::: RECORDS FOR THE EXERCISE
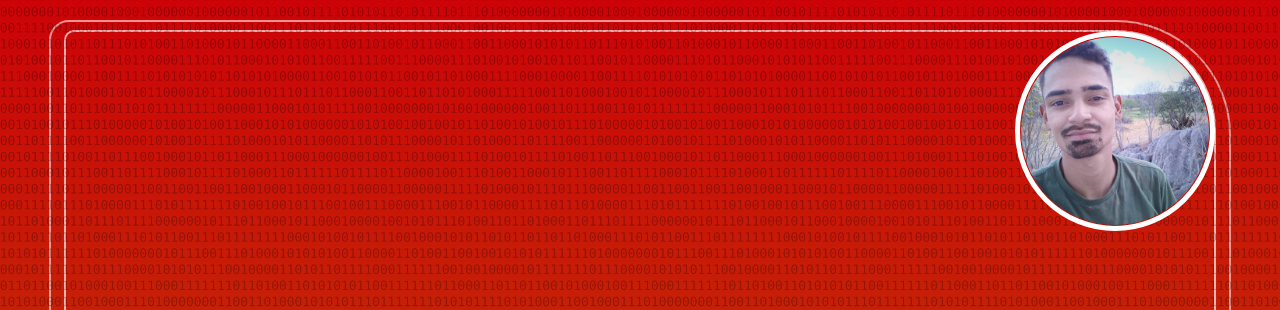
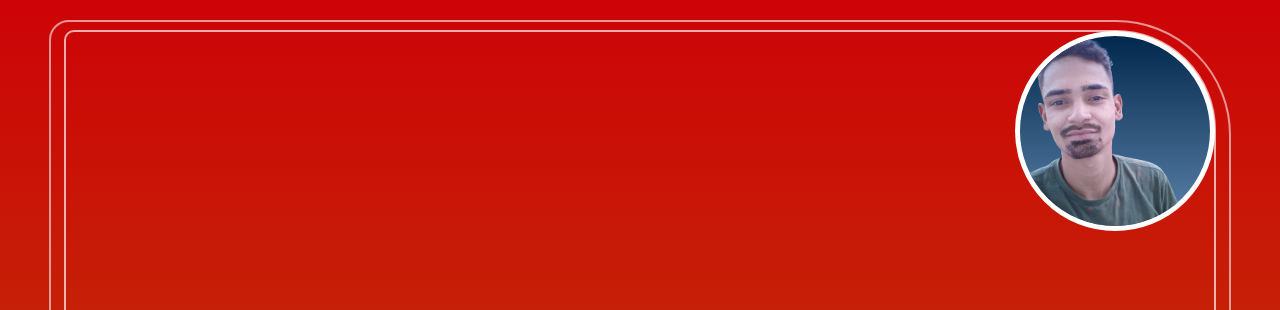
Before and after one commit to IsaacBernardino/Portfolio, a website: page index.html in a window 1280 px wide. Shown: the top 310 px of the page. Drawn offline with Linux system fonts and the light colour scheme.

Commit message:
Optimização de imagens

```diff
--- a/index.html
+++ b/index.html
@@ -14,7 +14,8 @@
 
     <header>
       <div class="info">
-        <div class="foto"> <img src="./resources/images/avatar.jpg" alt=""></div>
+        <div class="foto">
+          <img src="./resources/images/avatar-removebg.png" alt=""></div>
         <div class="nomes">
           <div class="nome">Isaac Bernardino</div>
           <div class="empresa-ficticia">Middle_Bit Dev</div>
--- a/resources/scripts/main.js
+++ b/resources/scripts/main.js
@@ -12,24 +12,20 @@ const prevButtonEl = document.querySelector('#prev');
 let imageIndex = 0;
 
 const imagens = [
-    'resources/images/screenshots/manager.jpg',
-    'resources/images/screenshots/manager2.jpg',
     'resources/images/screenshots/manager3.jpg',
 
-    'resources/images/screenshots/stopwatch.jpg',
-    'resources/images/screenshots/stopwatch1.jpg',
     'resources/images/screenshots/stopwatch2.jpg',
 
-    'resources/images/screenshots/todo.jpg',
-    'resources/images/screenshots/todo2.jpg',
     'resources/images/screenshots/todo3.jpg'
 ]
 
 nextButtonEl.addEventListener('click', nextImage);
 prevButtonEl.addEventListener('click', prevImage);
 
+setInterval(updateSlider, 1000/15);
+
 function updateSlider (){
-  requestAnimationFrame(updateSlider);
+  // requestAnimationFrame(updateSlider);
 
   projetoEl.src = imagens[imageIndex];
 
@@ -38,7 +34,7 @@ function updateSlider (){
 }
 
 window.addEventListener('load' , () => {
-    const imgEl = document.createElement('img');
+  const imgEl = document.createElement('img');
   const nextImage = "resources/images/icons/next.png";
   imgEl.src = nextImage;
 
--- a/resources/styles/main.css
+++ b/resources/styles/main.css
@@ -3,6 +3,8 @@
 
 * {
   box-sizing: border-box;
+
+  image-rendering: optimizeSpeed;
 }
 
 body {
@@ -83,19 +85,6 @@ header {
 
   border-radius: 20px 115px 20px 115px;
 }
-header:after {
-  content:'';
-
-  width: 100vw;
-  height: 100vh;
-
-  z-index: -2;
-
-  background-image: url('../images/BinaryTex.png');
-  background-size: contain;
-  opacity: 0.25;
-  position: absolute;
-}
 
 .info {
   display: flex;
@@ -103,6 +92,8 @@ header:after {
 }
 
 .foto {
+  background: linear-gradient(#03284d, #5c83ab);
+
   position: absolute;
   right: -1px;
   top: -1px;
@@ -119,8 +110,8 @@ header:after {
   justify-content: center;
   align-items: center;
 } .foto img {
-  width: 99%;
-  height: 99%;
+  width: 100%;
+  aspect-ratio: 1;
   border-radius: 50%;
 
   transition: 0.15s all ease-in-out;
```
Also changed, not shown: resources/images/BinaryTex.png (deleted), resources/images/avatar-removebg.png (added), resources/images/screenshots/manager.jpg (deleted), resources/images/screenshots/manager2.jpg (deleted), resources/images/screenshots/stopwatch.jpg (deleted), resources/images/screenshots/stopwatch1.jpg (deleted), resources/images/screenshots/todo.jpg (deleted), resources/images/screenshots/todo2.jpg (deleted).
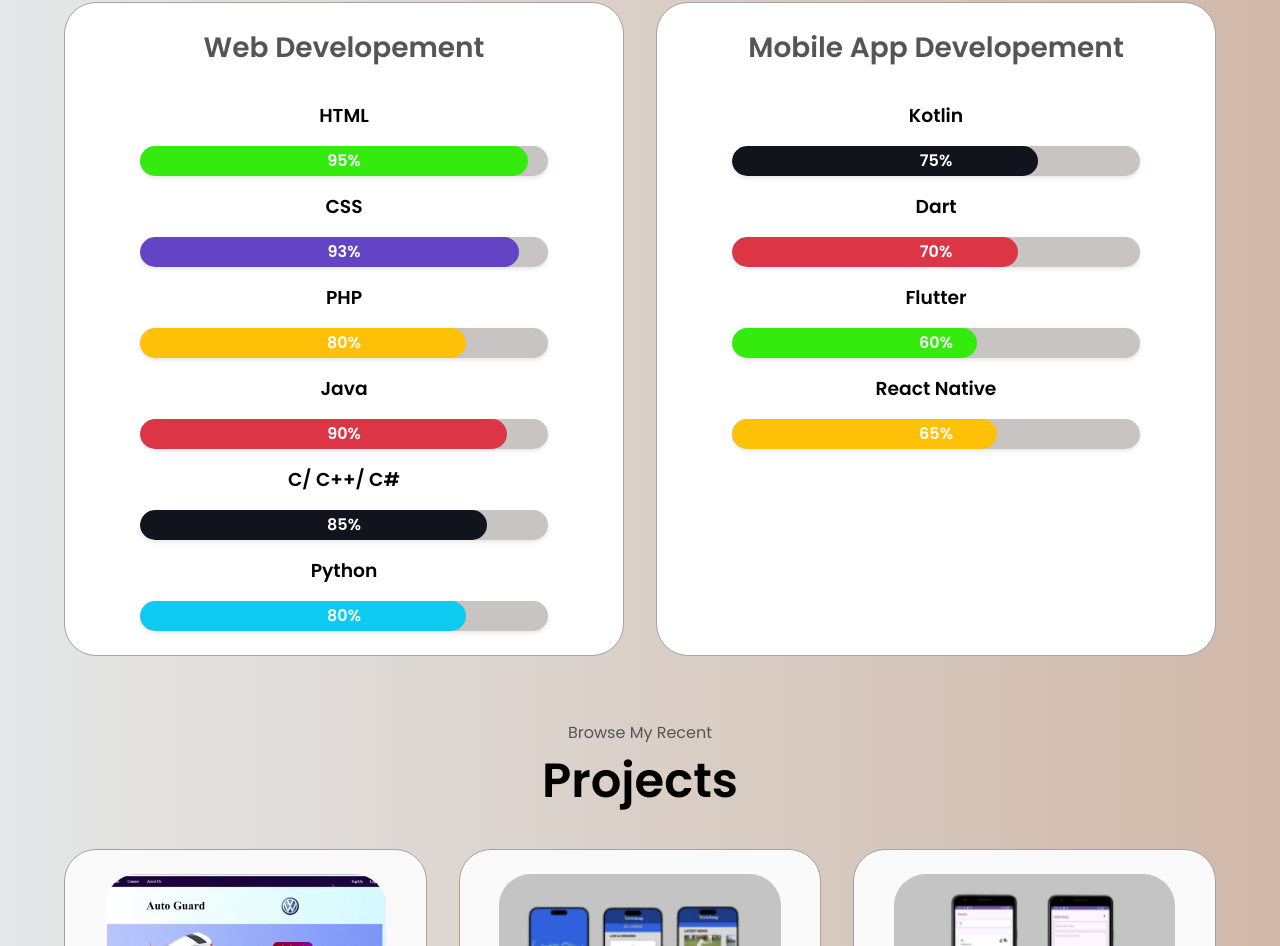
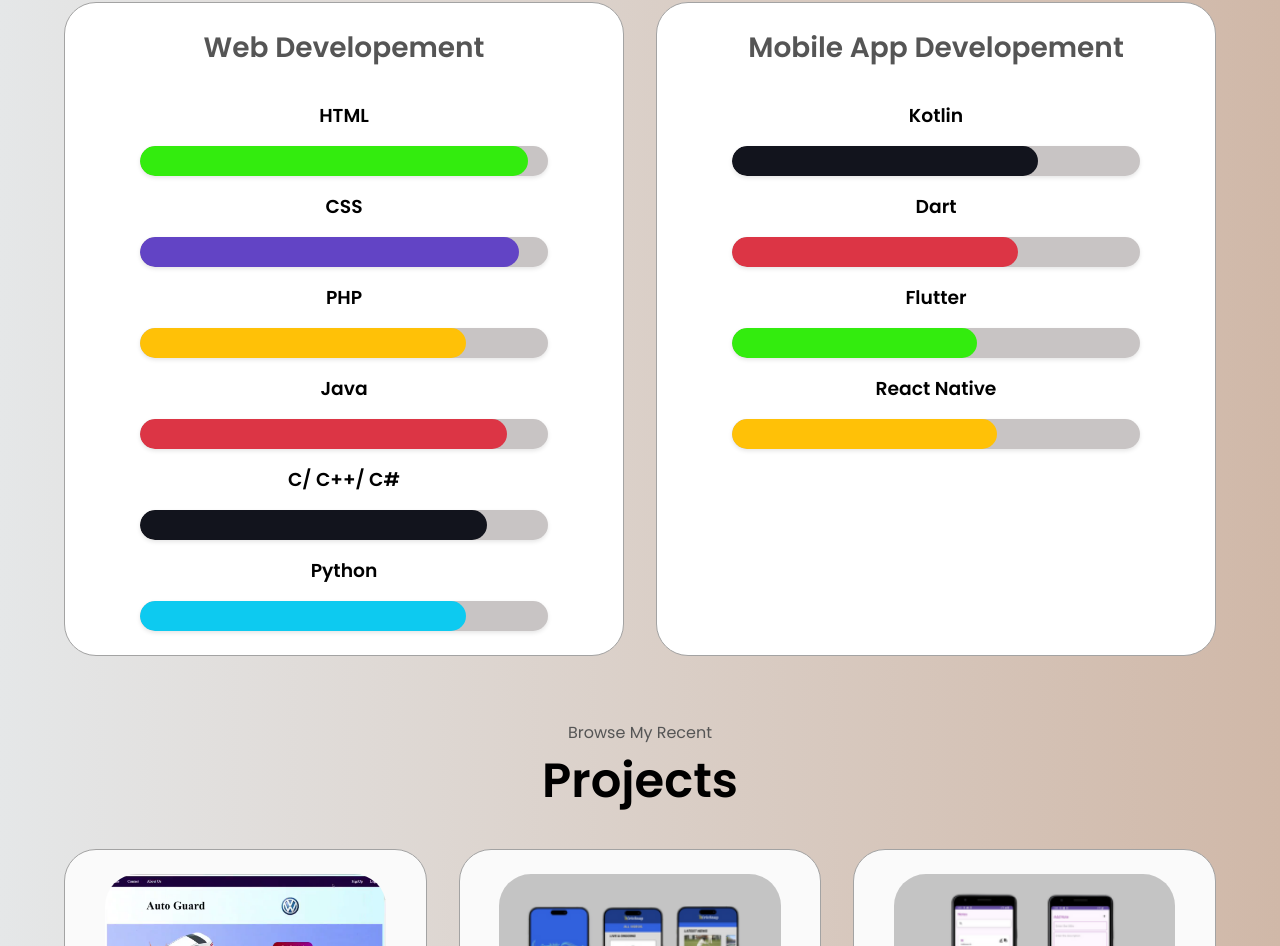
Before and after one commit to VihangaU/myPortfolio, a plain HTML site: page index.html in a window 1280 px wide. Shown: the part 1829-2775 px from the top of the page. Drawn offline with Linux system fonts and the light colour scheme.

Commit message:
remove percentage

```diff
--- a/index.html
+++ b/index.html
@@ -210,7 +210,7 @@
                             <div class="progress-section">
                                 <div class="progress-container">
                                     <div class="progress-bar" id="progress-section-1" data-progress="60"></div>
-                                    <span class="progress-label">60%</span>
+                                    <span class="progress-label"></span>
                                 </div>
                             </div>
                         </article>
@@ -219,7 +219,7 @@
                             <div class="progress-section">
                                 <div class="progress-container">
                                     <div class="progress-bar" id="progress-section-3" data-progress="65"></div>
-                                    <span class="progress-label">65%</span>
+                                    <!-- <span class="progress-label">65%</span> -->
                                 </div>
                             </div>
                         </article>
--- a/style.css
+++ b/style.css
@@ -460,7 +460,7 @@ footer p{
     transition: width 1s;
 }
 
-.progress-label {
+/* .progress-label {
     position: absolute;
     width: 100%;
     text-align: center;
@@ -469,7 +469,7 @@ footer p{
     line-height: 30px;
     color: #fff;
     font-weight: bold;
-}
+} */
 
 #progress-section-1{
     background-color: #33EC0E;
```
::::::
__ABOUT THIS EXERCISE__:
Check the records above and copy each line that has the string "screenshots".

__ANSWER SPACE__:
-    'resources/images/screenshots/manager.jpg',
-    'resources/images/screenshots/manager2.jpg',
     'resources/images/screenshots/manager3.jpg',
-    'resources/images/screenshots/stopwatch.jpg',
-    'resources/images/screenshots/stopwatch1.jpg',
     'resources/images/screenshots/stopwatch2.jpg',
-    'resources/images/screenshots/todo.jpg',
-    'resources/images/screenshots/todo2.jpg',
     'resources/images/screenshots/todo3.jpg'
Also changed, not shown: resources/images/BinaryTex.png (deleted), resources/images/avatar-removebg.png (added), resources/images/screenshots/manager.jpg (deleted), resources/images/screenshots/manager2.jpg (deleted), resources/images/screenshots/stopwatch.jpg (deleted), resources/images/screenshots/stopwatch1.jpg (deleted), resources/images/screenshots/todo.jpg (deleted), resources/images/screenshots/todo2.jpg (deleted).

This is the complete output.